### Exercise data
# # # #

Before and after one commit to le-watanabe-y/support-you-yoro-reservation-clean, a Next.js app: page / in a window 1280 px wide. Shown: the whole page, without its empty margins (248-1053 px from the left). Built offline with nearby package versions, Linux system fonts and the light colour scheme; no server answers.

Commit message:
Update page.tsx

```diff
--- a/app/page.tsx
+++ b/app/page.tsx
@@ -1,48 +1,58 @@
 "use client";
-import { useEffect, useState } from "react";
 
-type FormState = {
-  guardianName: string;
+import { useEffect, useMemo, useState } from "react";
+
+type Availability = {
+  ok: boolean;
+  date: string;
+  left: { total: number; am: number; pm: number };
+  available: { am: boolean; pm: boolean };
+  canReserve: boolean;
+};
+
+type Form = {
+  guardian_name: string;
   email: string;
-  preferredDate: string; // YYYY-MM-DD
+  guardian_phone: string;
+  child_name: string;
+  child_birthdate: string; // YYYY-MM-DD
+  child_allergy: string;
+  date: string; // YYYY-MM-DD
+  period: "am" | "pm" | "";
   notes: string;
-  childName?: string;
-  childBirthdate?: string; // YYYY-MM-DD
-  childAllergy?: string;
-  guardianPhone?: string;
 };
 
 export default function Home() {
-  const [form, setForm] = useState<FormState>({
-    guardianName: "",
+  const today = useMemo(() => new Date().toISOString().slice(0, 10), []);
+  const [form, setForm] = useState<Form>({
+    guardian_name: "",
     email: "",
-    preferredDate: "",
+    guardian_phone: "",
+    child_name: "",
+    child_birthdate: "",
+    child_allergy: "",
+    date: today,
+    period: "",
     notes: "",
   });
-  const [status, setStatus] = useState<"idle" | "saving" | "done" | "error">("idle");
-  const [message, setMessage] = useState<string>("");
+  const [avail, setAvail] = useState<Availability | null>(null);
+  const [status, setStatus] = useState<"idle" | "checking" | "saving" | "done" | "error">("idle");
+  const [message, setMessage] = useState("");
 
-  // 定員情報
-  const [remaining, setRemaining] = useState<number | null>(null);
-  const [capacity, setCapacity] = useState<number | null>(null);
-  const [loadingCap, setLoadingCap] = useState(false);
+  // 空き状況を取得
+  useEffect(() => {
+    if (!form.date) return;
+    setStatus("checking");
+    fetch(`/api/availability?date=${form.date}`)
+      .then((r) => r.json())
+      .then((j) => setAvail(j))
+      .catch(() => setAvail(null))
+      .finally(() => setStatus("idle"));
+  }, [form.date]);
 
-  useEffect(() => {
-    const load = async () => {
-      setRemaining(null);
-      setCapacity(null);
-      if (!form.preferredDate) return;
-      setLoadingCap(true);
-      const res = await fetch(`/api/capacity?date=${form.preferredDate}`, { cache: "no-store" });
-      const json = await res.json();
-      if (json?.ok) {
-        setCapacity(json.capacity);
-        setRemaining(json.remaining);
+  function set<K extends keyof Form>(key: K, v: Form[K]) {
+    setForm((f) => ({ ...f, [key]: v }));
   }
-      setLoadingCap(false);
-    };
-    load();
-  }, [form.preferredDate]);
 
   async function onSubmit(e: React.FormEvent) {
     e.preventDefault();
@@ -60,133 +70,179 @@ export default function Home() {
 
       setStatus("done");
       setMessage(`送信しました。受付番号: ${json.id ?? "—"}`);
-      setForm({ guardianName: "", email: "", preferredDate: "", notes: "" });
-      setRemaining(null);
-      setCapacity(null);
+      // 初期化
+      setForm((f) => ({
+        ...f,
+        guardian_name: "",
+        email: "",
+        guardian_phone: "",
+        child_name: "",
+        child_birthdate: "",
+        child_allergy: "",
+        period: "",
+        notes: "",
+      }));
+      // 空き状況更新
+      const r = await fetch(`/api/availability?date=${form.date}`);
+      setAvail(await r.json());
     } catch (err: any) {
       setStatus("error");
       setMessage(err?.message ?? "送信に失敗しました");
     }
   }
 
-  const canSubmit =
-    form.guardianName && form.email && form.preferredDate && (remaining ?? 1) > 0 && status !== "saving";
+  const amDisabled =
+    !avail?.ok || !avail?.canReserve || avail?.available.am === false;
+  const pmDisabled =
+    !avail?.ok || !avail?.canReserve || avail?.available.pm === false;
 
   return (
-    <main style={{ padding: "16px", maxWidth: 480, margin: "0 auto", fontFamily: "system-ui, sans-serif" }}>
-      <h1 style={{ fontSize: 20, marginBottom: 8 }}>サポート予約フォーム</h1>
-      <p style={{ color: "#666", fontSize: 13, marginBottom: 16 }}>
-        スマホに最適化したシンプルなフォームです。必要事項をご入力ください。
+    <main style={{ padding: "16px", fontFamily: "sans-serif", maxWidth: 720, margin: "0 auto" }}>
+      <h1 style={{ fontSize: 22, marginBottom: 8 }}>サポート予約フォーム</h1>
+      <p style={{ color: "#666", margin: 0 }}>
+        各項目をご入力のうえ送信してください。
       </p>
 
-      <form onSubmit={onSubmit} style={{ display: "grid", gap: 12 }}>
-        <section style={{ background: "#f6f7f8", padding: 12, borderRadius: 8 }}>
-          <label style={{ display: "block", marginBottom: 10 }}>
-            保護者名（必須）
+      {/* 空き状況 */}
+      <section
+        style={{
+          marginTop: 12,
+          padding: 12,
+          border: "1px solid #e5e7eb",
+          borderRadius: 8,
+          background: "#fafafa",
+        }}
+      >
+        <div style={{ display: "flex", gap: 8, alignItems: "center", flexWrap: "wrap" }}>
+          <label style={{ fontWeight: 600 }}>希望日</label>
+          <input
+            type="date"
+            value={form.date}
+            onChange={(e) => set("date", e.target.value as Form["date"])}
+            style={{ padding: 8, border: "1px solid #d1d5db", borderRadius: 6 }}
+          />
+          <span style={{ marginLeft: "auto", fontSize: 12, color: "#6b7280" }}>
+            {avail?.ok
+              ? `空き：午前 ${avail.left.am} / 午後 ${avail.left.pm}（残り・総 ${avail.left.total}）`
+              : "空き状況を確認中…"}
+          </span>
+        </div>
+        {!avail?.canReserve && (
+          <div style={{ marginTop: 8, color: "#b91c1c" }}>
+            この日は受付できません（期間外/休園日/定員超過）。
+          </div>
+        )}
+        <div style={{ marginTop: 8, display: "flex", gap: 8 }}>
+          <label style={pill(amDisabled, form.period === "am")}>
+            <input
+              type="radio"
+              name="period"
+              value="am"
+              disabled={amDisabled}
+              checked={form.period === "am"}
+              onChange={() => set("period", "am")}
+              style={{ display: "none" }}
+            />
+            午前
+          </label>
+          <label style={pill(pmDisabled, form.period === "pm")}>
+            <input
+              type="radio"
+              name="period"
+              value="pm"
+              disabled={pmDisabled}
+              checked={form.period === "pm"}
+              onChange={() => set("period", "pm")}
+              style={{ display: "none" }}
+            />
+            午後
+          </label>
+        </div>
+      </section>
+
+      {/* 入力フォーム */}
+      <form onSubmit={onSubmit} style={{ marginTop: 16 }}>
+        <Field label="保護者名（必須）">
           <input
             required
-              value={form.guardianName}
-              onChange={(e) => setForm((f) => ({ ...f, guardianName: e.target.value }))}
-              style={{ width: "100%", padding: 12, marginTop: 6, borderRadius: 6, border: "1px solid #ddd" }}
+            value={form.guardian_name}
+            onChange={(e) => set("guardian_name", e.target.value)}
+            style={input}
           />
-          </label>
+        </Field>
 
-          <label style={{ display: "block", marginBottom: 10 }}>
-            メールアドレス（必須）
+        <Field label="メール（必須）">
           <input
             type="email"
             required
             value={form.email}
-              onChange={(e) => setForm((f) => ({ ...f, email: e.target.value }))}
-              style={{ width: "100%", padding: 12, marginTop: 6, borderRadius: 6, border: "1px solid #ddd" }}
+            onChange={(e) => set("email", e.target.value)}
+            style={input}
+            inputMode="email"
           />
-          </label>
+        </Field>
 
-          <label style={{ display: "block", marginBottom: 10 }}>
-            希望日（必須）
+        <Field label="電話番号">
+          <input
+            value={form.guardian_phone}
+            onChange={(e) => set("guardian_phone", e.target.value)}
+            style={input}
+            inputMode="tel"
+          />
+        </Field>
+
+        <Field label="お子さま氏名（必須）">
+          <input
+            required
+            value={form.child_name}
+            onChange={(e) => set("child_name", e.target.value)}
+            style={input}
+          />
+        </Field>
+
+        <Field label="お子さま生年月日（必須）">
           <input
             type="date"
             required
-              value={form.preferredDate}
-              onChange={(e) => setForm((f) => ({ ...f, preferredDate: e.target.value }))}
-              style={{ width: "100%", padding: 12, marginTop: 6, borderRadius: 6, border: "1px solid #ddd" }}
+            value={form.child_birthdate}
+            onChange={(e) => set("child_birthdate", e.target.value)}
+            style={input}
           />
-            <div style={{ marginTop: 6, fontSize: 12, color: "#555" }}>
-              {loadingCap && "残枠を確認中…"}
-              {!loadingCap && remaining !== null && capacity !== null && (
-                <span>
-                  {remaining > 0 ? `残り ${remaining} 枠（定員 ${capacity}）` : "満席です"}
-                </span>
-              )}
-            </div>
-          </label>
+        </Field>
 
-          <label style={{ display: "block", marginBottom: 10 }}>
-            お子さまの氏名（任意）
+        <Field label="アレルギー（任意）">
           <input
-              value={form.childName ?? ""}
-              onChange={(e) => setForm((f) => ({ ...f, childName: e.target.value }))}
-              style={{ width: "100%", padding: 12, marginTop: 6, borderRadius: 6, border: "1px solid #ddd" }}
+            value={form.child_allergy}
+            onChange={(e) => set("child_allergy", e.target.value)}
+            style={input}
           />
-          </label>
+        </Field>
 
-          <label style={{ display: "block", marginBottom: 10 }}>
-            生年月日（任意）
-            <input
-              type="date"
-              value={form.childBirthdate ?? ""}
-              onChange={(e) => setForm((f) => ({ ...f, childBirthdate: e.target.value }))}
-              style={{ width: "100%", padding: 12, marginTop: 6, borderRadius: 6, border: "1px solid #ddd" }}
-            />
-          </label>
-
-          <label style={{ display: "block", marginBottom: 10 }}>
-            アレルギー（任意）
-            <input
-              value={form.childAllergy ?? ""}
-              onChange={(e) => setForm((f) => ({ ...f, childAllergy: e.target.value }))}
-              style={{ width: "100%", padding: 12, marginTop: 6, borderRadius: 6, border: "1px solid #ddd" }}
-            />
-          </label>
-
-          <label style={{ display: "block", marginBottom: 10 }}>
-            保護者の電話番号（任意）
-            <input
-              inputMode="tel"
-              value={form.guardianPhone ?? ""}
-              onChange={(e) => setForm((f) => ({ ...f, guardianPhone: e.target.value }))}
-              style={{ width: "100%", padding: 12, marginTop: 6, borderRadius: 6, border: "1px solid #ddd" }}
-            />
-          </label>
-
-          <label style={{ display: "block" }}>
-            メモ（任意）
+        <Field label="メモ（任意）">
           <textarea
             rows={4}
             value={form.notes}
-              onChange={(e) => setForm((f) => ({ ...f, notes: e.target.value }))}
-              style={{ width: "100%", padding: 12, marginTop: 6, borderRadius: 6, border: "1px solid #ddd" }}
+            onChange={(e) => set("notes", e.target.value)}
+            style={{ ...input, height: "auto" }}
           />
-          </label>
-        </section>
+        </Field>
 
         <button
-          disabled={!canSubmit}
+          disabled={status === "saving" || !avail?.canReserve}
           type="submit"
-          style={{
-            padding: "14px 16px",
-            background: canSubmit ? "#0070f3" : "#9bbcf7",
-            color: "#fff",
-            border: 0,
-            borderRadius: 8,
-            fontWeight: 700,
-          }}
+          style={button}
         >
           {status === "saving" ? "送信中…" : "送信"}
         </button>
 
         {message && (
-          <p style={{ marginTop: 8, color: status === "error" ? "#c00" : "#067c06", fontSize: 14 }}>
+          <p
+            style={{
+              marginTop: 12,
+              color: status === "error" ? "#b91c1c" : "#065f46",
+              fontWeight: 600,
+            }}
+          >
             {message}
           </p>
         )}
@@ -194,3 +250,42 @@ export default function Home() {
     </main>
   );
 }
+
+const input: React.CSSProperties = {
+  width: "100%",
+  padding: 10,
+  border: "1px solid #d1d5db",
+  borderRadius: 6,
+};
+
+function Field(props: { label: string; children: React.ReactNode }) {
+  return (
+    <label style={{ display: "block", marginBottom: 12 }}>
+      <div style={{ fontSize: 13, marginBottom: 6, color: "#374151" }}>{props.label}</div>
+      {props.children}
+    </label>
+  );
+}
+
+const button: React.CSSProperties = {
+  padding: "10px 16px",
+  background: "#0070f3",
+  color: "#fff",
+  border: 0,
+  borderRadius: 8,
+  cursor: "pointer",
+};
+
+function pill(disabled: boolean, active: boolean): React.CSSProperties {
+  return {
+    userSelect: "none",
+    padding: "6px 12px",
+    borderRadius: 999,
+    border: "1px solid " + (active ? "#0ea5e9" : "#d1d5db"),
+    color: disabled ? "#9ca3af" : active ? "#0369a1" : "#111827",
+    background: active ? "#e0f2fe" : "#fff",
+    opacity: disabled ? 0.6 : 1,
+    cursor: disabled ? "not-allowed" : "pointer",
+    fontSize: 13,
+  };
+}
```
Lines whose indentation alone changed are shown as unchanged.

# # # #

### Task to complete
Scan the listing above and copy all lines containing the word "childBirthdate".

### Task solution
-  childBirthdate?: string; // YYYY-MM-DD
-              value={form.childBirthdate ?? ""}
-              onChange={(e) => setForm((f) => ({ ...f, childBirthdate: e.target.value }))}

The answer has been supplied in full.